In the Summer 2011 issue of Education Next, Stanford’s Eric Hanushek said this: “The quality of the teachers in our schools is paramount: no other measured aspect of schools is nearly as important in determining student achievement.”
If you accept this assertion, as many education policy experts do, then there is a simple test for whether an education policy proposal would be good or bad for students: Would the proposal increase the number of students who are taught by strong teachers?
Of course, this question is simple in concept. Actually answering it is much more difficult, at least most of the time.

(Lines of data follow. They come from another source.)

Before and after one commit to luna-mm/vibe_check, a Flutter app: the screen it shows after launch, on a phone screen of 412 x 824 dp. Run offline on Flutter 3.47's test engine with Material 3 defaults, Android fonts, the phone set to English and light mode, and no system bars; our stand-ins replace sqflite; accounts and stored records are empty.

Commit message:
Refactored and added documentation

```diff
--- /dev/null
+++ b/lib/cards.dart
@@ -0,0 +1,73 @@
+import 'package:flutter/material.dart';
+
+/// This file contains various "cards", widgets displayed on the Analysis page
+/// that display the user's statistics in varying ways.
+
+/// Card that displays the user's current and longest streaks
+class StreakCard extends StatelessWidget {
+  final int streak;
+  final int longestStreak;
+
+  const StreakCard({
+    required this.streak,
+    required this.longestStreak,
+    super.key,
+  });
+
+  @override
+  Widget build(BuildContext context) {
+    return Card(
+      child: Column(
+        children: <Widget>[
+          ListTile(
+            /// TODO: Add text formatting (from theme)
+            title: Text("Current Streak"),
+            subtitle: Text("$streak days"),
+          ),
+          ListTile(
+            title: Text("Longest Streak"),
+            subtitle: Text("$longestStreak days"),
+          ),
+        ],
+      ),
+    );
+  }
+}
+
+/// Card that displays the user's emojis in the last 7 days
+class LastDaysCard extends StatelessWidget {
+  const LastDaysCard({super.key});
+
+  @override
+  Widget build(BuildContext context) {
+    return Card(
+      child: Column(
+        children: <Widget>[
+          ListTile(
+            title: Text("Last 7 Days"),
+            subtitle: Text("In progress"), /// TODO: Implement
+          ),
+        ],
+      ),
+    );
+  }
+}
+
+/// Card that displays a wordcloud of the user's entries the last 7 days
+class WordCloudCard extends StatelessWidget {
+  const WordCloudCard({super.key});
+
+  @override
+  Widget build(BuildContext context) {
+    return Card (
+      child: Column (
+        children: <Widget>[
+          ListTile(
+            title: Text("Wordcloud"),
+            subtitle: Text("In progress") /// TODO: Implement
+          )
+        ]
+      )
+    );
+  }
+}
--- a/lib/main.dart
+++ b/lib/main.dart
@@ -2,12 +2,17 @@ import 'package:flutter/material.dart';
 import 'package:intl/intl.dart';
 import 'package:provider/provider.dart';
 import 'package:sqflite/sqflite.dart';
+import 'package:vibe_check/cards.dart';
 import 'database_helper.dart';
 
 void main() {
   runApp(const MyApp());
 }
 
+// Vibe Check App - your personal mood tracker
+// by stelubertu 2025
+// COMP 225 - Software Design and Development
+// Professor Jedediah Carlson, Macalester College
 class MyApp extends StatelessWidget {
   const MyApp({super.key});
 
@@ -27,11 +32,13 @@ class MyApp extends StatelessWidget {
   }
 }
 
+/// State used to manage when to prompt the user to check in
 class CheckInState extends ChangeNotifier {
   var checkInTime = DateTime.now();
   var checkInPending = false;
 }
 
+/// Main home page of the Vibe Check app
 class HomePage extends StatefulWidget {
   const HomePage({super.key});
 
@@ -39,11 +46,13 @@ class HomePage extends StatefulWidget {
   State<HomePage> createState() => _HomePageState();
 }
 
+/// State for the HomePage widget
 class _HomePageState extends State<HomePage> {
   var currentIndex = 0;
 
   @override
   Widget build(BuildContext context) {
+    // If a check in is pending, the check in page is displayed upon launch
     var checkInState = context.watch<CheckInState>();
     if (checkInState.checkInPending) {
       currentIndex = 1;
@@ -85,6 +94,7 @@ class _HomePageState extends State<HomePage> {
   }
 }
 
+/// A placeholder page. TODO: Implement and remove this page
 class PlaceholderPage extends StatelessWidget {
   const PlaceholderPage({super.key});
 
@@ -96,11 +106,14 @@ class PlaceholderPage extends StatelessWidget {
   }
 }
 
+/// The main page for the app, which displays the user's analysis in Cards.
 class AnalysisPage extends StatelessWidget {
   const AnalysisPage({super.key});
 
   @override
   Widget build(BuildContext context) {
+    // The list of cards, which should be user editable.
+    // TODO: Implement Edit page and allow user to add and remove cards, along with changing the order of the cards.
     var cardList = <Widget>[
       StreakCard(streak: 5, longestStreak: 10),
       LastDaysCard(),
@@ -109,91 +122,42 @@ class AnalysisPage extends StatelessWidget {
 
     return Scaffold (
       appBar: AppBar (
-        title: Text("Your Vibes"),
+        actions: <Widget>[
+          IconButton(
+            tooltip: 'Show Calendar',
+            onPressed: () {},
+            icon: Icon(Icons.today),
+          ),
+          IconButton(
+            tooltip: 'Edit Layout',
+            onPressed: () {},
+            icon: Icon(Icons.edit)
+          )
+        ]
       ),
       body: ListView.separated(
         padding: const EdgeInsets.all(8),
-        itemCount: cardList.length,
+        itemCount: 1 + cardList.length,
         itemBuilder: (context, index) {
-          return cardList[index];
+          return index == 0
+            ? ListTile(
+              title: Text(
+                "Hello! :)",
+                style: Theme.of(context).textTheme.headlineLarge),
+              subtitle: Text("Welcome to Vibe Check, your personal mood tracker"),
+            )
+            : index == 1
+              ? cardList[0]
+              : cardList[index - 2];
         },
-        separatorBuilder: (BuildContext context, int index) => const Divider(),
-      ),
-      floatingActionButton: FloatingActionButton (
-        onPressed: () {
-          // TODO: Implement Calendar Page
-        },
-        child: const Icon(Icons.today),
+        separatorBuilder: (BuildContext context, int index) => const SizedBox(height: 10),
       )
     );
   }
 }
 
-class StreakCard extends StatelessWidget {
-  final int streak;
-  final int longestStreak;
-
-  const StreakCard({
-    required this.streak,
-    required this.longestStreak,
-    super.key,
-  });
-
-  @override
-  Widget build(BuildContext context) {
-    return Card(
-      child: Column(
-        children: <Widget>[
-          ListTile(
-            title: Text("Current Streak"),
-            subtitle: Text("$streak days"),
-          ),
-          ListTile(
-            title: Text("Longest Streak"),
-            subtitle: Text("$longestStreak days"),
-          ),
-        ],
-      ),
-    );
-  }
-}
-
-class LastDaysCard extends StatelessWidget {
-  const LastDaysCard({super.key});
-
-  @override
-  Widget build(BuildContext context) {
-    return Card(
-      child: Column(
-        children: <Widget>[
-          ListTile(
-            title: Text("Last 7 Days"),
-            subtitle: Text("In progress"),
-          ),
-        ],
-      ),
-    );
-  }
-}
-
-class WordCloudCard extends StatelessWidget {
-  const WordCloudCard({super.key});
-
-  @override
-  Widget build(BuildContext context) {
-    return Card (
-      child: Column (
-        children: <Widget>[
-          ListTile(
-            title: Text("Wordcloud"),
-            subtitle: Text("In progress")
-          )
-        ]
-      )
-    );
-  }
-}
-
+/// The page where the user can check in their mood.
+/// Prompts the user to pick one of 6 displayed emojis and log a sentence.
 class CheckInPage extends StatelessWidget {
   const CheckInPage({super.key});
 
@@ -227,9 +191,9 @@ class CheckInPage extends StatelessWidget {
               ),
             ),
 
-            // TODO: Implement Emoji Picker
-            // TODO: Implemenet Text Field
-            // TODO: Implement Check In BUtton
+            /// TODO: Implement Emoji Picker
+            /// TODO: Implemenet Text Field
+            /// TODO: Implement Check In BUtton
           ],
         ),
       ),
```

Start with this: Strong teachers deeply understand the subjects they are teaching. Middle school math teachers must be able to do algebra at a high level effortlessly. A middle school math teacher who struggles with algebra is not going to be successful. In fact, a 2011 study by researchers at Michigan State University showed this is a particular problem in the U.S.
Of course, being good at math doesn’t by itself make an individual a strong teacher. There is so much more to it – the understanding that children learn best through intense social interactions (including one-on-one interactions with the teacher) and the ability to juggle twenty-five children (and their parents) in such a way that the learning environment remains orderly. And that is really just a start.
But it’s fair to insist that a proposal to make changes at the school, district or state level should, for example, give more middle school students the opportunity to be taught by strong math teachers.
Florida’s HB 7069 would initiate an effort called Schools of Hope to change the way educational opportunities are provided to students in some of the state’s toughest places. The proposal would do this in two ways. One is to provide incentives for charter school operators with strong track records to open facilities that would serve these students. The second would be to provide grants to traditional district schools to enhance services that students can receive through the school – a scheme known as “wraparound” services.
But to be successful, both schemes – for both charter and traditional schools – would have to bring more strong teachers in for their students. As the Orlando Sentinel reported, Carver Middle School in Orlando – a traditional district school – is now making a serious effort to do exactly this. They are offering bonus packages that add up to as much as $70,000 over three years.
In fact, in addition to the Schools of Hope proposal HB 7069 also includes two teacher bonus programs – one “old” and one new. The “old” one is the Best and Brightest program that has given teachers who scored well on their own SAT or ACT tests and earned “highly effective” evaluations substantial bonuses for the last two years (first year teachers can earn the bonuses just for having the high SAT/ACT scores). This year under HB 7069, those bonuses would be $6,000 each. The new bonus program would reward every teacher in every charter and traditional district school who earns an evaluation of “highly effective” a $1,200 bonus. It is likely that the “highly effective” bonuses would cost about $90 million, dwarfing the expenditure on the “old” Best and Brightest program. The new program would also provide bonuses of up to $800 to each “effective” teacher – depending on how much money is left over in the $234 million bonus pot after the Best and Brightest teacher bonus program, the $1,200 “highly effective” bonus program and a new principal bonus program are funded. However, the $800 bonuses could cost as much as $70 million. (Thanks to Kristen Clark for civilly but convincingly pointing out the “up to” aspect of the $800 program).
But back to the controversial Schools of Hope idea that seems to pit charter schools against traditional district schools. My kids attended traditional public schools, Catholic schools and even a “ritzy” (by Tallahassee standards) private school. I’ve worked with teachers from traditional public schools and charter schools. I’ve seen some terrific teaching in all of these schools. I have also seen in every one of these categories of schools teachers who really should be doing something else for a living. I don’t know the answer to the question of whether Schools of Hope would make things better for students from disadvantaged backgrounds. But I am convinced that the very existence of this proposal should prompt each of us to take a clear-eyed look at the school in which we are involved. Here is a guarantee: There is at least one teacher at your school who should not be teaching there. If you don’t agree with me, then you are almost certainly not being honest with yourself.
Governor Scott is presently mulling over how to respond to HB 7069. Much of his calculus is political and concerns how the action he chooses – approve or veto – will affect his campaign to win a seat in the U.S. Senate next year. But I hope Governor Scott and his staff are also thinking about whether HB 7069 would give more of the state’s students the opportunity to work with strong teachers.